• [Record extracts]:
= Beginning of Section =

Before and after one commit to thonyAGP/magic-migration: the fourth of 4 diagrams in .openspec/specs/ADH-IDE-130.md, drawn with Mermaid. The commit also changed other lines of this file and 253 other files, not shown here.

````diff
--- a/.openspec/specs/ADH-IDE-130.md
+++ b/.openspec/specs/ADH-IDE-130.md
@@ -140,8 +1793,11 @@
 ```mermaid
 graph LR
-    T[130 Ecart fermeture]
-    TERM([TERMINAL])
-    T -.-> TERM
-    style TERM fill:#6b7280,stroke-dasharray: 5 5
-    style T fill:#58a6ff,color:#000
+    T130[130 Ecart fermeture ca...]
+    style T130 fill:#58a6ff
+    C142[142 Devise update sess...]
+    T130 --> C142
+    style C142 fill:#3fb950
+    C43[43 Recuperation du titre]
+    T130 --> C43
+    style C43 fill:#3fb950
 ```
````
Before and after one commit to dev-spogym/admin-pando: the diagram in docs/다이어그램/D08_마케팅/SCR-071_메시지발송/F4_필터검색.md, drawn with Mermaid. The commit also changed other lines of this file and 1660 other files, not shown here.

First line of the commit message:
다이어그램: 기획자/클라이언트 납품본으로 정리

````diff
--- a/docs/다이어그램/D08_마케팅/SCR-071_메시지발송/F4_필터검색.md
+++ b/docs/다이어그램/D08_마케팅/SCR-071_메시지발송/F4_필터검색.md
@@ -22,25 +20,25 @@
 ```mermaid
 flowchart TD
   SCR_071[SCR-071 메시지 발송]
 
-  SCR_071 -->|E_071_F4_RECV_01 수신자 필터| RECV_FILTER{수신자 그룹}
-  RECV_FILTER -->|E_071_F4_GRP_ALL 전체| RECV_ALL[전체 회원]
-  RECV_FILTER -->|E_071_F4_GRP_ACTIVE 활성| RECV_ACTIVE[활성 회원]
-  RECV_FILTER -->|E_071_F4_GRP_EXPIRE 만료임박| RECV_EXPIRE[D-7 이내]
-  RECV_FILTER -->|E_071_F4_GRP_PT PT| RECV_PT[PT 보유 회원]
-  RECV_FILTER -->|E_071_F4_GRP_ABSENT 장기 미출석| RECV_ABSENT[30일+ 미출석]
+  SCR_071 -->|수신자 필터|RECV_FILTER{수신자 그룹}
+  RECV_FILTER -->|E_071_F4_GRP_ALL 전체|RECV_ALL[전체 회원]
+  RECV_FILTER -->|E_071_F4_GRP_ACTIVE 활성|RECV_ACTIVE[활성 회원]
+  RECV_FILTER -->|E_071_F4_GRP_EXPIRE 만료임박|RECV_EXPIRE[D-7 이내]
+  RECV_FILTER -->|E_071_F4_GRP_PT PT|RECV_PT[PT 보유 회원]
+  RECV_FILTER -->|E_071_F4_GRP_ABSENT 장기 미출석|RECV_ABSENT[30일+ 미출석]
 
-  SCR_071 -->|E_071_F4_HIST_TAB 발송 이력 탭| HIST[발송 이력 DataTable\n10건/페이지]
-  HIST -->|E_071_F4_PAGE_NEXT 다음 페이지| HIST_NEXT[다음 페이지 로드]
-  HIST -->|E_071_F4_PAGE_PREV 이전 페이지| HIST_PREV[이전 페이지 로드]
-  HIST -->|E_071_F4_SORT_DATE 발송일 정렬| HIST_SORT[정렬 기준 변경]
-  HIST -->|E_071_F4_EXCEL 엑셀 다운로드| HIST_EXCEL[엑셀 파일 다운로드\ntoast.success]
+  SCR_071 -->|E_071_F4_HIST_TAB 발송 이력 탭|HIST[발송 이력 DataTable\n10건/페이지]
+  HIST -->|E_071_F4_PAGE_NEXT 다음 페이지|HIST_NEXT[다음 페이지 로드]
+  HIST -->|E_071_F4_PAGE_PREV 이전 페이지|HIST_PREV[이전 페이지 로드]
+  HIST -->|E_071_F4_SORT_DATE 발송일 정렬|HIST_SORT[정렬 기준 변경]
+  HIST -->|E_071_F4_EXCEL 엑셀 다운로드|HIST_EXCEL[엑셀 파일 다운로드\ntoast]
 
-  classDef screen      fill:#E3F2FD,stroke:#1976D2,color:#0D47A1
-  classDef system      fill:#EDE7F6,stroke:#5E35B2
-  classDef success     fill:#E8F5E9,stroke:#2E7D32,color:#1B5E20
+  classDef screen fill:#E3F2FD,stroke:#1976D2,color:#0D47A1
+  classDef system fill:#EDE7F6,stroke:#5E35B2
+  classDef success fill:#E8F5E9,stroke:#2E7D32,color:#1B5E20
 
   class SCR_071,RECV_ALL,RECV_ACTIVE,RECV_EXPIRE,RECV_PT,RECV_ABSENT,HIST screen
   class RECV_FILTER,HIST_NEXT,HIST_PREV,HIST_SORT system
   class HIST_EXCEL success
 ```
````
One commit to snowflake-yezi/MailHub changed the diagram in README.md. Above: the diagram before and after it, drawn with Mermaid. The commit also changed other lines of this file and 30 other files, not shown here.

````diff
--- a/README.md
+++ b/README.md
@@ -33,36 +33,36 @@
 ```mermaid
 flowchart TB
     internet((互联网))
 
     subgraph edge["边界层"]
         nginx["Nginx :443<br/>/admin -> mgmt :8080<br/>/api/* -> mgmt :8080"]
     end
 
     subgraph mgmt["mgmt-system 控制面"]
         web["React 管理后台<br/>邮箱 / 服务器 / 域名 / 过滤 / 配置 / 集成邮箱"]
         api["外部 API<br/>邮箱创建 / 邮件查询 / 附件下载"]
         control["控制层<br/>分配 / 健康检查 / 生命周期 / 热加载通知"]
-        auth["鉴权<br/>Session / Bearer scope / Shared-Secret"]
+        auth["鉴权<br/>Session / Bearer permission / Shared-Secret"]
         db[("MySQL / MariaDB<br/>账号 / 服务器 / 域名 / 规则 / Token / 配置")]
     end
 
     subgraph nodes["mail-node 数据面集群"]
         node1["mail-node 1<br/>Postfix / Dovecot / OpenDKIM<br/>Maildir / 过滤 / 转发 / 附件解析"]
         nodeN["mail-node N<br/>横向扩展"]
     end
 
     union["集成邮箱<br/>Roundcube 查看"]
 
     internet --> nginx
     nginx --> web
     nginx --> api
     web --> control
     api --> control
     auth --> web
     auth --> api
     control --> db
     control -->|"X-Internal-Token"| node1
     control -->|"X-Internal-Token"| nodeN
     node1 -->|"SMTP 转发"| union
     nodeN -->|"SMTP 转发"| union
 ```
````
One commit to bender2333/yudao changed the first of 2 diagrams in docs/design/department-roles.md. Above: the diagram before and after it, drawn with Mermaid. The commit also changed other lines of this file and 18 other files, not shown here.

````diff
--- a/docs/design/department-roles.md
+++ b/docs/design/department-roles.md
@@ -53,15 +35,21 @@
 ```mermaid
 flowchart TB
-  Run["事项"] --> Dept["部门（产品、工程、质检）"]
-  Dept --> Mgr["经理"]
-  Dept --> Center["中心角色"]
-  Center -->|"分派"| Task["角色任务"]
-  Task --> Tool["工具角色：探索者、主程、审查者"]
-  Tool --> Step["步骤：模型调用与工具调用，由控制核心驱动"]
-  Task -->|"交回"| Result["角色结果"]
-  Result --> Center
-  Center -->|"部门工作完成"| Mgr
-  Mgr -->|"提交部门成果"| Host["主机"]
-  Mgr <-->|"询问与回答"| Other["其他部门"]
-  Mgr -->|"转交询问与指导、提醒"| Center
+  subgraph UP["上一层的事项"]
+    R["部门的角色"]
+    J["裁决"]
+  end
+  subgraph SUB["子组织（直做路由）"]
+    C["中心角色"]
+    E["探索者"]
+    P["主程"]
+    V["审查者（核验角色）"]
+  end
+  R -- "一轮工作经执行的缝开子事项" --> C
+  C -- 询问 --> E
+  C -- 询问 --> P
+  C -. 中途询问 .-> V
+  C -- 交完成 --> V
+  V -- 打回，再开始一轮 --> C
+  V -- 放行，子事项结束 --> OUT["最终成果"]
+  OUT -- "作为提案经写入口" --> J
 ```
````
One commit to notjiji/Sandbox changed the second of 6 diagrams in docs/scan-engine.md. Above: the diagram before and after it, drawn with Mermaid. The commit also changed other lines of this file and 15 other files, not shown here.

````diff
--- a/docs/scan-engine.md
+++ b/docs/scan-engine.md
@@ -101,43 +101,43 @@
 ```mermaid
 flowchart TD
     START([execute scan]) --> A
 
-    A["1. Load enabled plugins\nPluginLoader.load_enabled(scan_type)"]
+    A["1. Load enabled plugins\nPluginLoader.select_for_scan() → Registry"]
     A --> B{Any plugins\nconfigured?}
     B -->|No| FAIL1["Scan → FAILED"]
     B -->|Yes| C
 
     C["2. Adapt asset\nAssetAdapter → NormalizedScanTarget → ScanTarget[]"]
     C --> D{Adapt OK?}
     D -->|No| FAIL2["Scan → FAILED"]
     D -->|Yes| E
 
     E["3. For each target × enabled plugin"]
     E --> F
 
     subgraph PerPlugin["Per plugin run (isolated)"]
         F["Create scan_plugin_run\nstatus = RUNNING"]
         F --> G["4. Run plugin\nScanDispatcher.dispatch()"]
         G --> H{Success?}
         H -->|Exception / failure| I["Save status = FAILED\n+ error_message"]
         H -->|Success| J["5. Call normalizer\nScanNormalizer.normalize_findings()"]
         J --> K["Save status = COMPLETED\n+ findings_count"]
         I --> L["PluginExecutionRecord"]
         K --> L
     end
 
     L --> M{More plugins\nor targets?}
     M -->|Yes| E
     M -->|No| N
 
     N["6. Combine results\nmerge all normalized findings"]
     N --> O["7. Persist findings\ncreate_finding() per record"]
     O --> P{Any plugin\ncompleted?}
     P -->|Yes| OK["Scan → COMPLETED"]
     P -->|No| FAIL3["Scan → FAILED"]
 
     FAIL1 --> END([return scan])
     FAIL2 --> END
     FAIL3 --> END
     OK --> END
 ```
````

= End of Section =

• [Work required]:
Filter the data above down to lines with the word "nodeN", and copy them.

• [Result of the exercise]:
         nodeN["mail-node N<br/>横向扩展"]
     control -->|"X-Internal-Token"| nodeN
     nodeN -->|"SMTP 转发"| union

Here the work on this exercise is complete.